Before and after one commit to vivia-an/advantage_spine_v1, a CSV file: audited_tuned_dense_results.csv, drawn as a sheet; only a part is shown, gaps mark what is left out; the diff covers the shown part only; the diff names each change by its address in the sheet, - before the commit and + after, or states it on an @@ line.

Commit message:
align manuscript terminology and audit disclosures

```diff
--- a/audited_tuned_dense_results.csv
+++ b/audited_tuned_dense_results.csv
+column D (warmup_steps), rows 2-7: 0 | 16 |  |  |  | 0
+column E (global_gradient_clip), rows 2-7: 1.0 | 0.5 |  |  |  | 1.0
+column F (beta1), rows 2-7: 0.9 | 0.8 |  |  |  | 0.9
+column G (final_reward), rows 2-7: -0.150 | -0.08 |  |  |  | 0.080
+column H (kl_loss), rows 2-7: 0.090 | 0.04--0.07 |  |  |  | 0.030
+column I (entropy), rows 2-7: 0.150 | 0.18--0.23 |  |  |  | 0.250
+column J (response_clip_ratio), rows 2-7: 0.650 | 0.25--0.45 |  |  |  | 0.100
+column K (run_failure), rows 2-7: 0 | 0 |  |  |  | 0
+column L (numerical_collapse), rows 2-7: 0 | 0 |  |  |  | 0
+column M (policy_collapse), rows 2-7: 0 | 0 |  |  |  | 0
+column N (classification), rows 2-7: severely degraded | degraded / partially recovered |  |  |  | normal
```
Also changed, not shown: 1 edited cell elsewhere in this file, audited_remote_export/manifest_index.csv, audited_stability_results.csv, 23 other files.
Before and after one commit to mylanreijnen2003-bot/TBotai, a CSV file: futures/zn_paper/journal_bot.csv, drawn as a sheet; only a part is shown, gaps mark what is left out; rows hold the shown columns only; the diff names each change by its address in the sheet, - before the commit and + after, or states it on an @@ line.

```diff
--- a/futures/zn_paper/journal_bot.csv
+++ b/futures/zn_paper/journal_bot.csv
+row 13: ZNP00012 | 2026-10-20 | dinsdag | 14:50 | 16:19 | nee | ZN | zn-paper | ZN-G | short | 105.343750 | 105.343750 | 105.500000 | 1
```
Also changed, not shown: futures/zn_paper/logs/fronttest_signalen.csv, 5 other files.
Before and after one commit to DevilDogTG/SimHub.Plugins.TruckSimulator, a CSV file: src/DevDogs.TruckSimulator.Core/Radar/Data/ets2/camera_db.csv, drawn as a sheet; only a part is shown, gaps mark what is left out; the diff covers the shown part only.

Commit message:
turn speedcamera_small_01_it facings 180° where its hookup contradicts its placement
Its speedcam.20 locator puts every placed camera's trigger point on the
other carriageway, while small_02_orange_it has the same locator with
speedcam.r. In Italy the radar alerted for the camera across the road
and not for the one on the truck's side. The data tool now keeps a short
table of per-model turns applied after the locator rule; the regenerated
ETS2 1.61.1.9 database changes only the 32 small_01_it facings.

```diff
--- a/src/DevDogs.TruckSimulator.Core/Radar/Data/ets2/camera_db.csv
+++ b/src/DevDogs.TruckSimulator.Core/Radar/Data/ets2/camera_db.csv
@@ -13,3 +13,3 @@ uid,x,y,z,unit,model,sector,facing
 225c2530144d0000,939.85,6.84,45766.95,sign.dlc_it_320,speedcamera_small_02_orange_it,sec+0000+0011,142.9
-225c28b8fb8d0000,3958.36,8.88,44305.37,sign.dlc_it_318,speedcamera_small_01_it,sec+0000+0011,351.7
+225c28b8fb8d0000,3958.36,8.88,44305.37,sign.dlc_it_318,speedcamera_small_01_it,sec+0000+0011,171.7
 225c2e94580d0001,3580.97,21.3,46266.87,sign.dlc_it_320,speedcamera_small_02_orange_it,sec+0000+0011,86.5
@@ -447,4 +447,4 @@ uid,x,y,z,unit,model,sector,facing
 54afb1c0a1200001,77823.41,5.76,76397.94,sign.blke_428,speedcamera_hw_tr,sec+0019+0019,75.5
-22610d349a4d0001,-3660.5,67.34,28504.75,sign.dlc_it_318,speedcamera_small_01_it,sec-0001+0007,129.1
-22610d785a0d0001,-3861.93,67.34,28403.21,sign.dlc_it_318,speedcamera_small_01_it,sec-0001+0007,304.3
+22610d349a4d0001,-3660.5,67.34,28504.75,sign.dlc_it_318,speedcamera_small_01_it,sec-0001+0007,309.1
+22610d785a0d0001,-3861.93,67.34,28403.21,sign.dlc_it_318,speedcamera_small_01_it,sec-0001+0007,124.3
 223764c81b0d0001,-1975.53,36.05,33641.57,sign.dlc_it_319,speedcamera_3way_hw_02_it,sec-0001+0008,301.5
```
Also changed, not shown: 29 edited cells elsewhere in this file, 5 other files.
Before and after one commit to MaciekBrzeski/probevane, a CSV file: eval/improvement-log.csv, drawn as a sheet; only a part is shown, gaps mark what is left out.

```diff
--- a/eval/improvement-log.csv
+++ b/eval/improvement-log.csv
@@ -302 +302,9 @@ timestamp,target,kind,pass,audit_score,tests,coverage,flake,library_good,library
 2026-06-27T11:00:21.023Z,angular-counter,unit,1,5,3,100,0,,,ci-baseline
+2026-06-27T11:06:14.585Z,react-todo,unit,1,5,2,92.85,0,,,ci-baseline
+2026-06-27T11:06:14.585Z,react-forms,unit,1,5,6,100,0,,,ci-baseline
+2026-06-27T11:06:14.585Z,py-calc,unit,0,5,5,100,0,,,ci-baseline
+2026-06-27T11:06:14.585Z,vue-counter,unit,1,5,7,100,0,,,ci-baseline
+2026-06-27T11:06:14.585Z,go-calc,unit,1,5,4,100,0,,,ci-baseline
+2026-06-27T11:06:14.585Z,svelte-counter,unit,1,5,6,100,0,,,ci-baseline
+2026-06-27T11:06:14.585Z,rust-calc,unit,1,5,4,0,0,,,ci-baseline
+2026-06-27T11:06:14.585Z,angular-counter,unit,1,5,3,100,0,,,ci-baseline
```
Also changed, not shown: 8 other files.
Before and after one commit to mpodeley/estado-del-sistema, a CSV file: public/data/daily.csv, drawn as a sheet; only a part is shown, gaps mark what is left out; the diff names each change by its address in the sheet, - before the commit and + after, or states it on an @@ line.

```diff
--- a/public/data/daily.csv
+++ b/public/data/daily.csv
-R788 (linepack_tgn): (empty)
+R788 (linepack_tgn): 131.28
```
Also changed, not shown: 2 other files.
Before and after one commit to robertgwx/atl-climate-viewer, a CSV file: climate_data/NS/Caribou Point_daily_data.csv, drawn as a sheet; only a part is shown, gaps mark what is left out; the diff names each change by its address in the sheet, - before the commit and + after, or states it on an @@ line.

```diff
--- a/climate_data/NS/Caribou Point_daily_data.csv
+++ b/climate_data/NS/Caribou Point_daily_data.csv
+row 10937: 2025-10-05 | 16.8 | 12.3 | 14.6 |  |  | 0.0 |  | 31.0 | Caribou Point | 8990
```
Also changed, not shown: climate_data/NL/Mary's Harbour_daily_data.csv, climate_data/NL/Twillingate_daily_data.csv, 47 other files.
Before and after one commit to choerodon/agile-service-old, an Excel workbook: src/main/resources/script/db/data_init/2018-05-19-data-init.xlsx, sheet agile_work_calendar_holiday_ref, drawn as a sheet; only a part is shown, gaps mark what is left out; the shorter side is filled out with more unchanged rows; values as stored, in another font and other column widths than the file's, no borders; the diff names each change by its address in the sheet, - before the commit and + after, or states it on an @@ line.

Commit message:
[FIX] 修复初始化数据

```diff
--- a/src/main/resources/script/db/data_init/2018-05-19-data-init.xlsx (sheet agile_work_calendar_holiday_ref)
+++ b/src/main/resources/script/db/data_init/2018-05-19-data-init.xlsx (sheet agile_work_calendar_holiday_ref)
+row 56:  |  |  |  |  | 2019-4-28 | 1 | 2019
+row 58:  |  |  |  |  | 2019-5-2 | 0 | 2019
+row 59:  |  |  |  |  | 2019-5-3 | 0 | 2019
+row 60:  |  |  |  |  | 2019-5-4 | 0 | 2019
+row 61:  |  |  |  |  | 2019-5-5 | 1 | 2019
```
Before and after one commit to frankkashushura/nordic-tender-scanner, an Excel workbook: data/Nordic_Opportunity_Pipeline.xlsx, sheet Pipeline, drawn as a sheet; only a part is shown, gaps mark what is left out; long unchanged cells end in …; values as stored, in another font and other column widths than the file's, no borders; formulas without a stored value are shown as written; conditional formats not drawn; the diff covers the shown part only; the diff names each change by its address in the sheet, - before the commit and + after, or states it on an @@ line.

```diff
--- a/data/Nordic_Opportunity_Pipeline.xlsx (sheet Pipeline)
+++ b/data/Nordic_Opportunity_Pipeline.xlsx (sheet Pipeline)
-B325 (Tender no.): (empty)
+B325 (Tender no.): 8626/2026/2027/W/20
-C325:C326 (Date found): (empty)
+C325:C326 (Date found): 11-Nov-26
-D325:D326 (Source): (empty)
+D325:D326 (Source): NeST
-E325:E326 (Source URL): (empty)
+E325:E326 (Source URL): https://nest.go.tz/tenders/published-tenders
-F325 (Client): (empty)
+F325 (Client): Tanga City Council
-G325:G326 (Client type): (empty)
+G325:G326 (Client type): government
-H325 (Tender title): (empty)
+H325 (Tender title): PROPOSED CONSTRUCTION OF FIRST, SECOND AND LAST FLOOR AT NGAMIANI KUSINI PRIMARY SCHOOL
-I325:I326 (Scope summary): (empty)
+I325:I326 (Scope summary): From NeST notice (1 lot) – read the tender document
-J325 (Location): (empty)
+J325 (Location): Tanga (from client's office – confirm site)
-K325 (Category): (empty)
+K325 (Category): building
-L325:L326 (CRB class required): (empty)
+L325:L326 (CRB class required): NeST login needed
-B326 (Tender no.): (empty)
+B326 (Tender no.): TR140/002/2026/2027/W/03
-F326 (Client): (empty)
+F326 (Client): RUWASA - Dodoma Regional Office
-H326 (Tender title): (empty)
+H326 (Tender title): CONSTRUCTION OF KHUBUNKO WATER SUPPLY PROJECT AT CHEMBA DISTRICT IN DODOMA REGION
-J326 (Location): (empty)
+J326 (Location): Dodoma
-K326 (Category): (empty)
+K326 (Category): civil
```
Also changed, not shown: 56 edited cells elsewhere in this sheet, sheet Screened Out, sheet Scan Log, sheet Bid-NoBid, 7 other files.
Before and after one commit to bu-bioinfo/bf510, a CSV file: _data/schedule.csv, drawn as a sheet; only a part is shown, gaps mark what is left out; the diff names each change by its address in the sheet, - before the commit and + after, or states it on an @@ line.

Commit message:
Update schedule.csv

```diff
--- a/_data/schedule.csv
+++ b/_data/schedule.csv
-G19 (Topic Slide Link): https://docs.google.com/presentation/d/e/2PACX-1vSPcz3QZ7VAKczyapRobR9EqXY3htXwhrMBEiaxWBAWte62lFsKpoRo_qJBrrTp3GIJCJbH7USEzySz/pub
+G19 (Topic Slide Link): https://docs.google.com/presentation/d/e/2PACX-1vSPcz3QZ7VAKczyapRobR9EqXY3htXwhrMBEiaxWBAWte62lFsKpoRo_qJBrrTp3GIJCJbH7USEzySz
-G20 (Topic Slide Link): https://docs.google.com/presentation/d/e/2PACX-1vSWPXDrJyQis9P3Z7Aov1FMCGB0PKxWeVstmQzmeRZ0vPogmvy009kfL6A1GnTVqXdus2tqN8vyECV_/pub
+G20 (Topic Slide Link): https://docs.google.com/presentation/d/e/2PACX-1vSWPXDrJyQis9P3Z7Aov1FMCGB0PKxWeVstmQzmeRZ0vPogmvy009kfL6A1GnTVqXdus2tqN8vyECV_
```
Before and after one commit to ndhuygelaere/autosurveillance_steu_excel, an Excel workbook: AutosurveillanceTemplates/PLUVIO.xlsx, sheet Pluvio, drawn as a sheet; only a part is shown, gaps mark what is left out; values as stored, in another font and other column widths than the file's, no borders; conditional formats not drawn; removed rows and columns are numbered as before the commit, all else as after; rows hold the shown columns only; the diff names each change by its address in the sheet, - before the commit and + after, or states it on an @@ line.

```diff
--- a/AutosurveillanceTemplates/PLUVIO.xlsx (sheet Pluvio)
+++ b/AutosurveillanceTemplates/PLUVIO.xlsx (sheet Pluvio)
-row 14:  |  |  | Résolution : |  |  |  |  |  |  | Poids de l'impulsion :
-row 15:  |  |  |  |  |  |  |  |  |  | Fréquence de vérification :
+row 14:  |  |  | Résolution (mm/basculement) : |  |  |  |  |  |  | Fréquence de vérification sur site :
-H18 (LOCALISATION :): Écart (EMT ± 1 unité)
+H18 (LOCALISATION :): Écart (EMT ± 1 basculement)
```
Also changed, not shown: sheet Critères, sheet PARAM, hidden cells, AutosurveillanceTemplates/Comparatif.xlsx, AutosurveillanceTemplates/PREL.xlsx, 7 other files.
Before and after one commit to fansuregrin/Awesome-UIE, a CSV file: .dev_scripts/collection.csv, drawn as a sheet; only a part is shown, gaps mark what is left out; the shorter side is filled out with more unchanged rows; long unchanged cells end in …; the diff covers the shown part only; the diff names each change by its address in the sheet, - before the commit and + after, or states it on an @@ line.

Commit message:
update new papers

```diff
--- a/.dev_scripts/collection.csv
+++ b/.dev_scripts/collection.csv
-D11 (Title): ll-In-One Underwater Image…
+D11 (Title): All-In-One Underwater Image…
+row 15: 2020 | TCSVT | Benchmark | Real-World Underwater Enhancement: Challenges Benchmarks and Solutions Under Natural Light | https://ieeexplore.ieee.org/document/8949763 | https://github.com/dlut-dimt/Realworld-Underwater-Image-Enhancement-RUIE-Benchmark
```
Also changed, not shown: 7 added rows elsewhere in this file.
=-=-=
▶ **Your task**: Bring together all lines from the listing that contain the word "calc".

▶ **Output for this exercise**:
+2026-06-27T11:06:14.585Z,py-calc,unit,0,5,5,100,0,,,ci-baseline
+2026-06-27T11:06:14.585Z,go-calc,unit,1,5,4,100,0,,,ci-baseline
+2026-06-27T11:06:14.585Z,rust-calc,unit,1,5,4,0,0,,,ci-baseline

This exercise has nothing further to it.